» **Problem**
The answer must be a single number: the count of lines in the data below that hold the word "real".

Change listing data
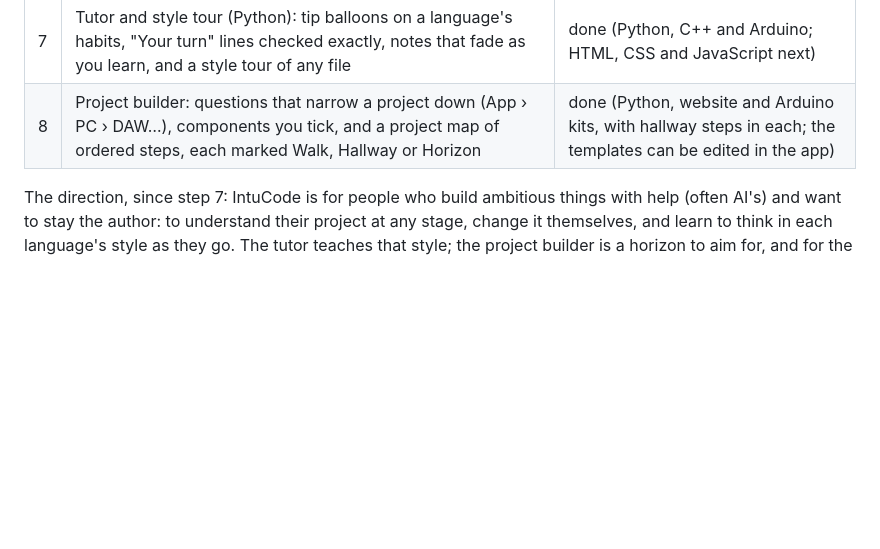
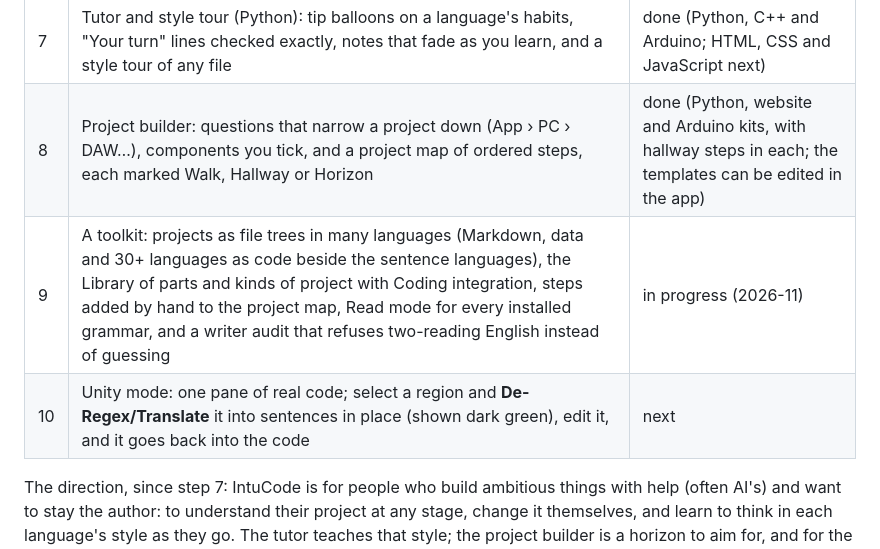
Before and after one commit to matthewvincentthomasmalone-ops/IntuiCode, a Markdown page: ROADMAP.md, the part around the change. GitHub-like rendering; blank space fills up the shorter version.

```diff
--- a/ROADMAP.md
+++ b/ROADMAP.md
@@ -26,6 +26,8 @@ directions, using rules rather than AI. This file records where it is going and
 | 6 | Everything into sentences: HTML, CSS, JavaScript, C++ and Arduino → sentences with exactness checks; C++ classes; Arduino in Write mode; Visual Studio's compiler; tests of the real desktop app | done |
 | 7 | Tutor and style tour (Python): tip balloons on a language's habits, "Your turn" lines checked exactly, notes that fade as you learn, and a style tour of any file | done (Python, C++ and Arduino; HTML, CSS and JavaScript next) |
 | 8 | Project builder: questions that narrow a project down (App › PC › DAW…), components you tick, and a project map of ordered steps, each marked Walk, Hallway or Horizon | done (Python, website and Arduino kits, with hallway steps in each; the templates can be edited in the app) |
+| 9 | A toolkit: projects as file trees in many languages (Markdown, data and 30+ languages as code beside the sentence languages), the Library of parts and kinds of project with Coding integration, steps added by hand to the project map, Read mode for every installed grammar, and a writer audit that refuses two-reading English instead of guessing | in progress (2026-11) |
+| 10 | Unity mode: one pane of real code; select a region and **De-Regex/Translate** it into sentences in place (shown dark green), edit it, and it goes back into the code | next |
 
 The direction, since step 7: IntuCode is for people who build ambitious things with help (often
 AI's) and want to stay the author: to understand their project at any stage, change it themselves,
```
Also changed, not shown: README.md (+28 -0 lines), TESTING.md (+15 -0 lines).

» **Output for this exercise**
2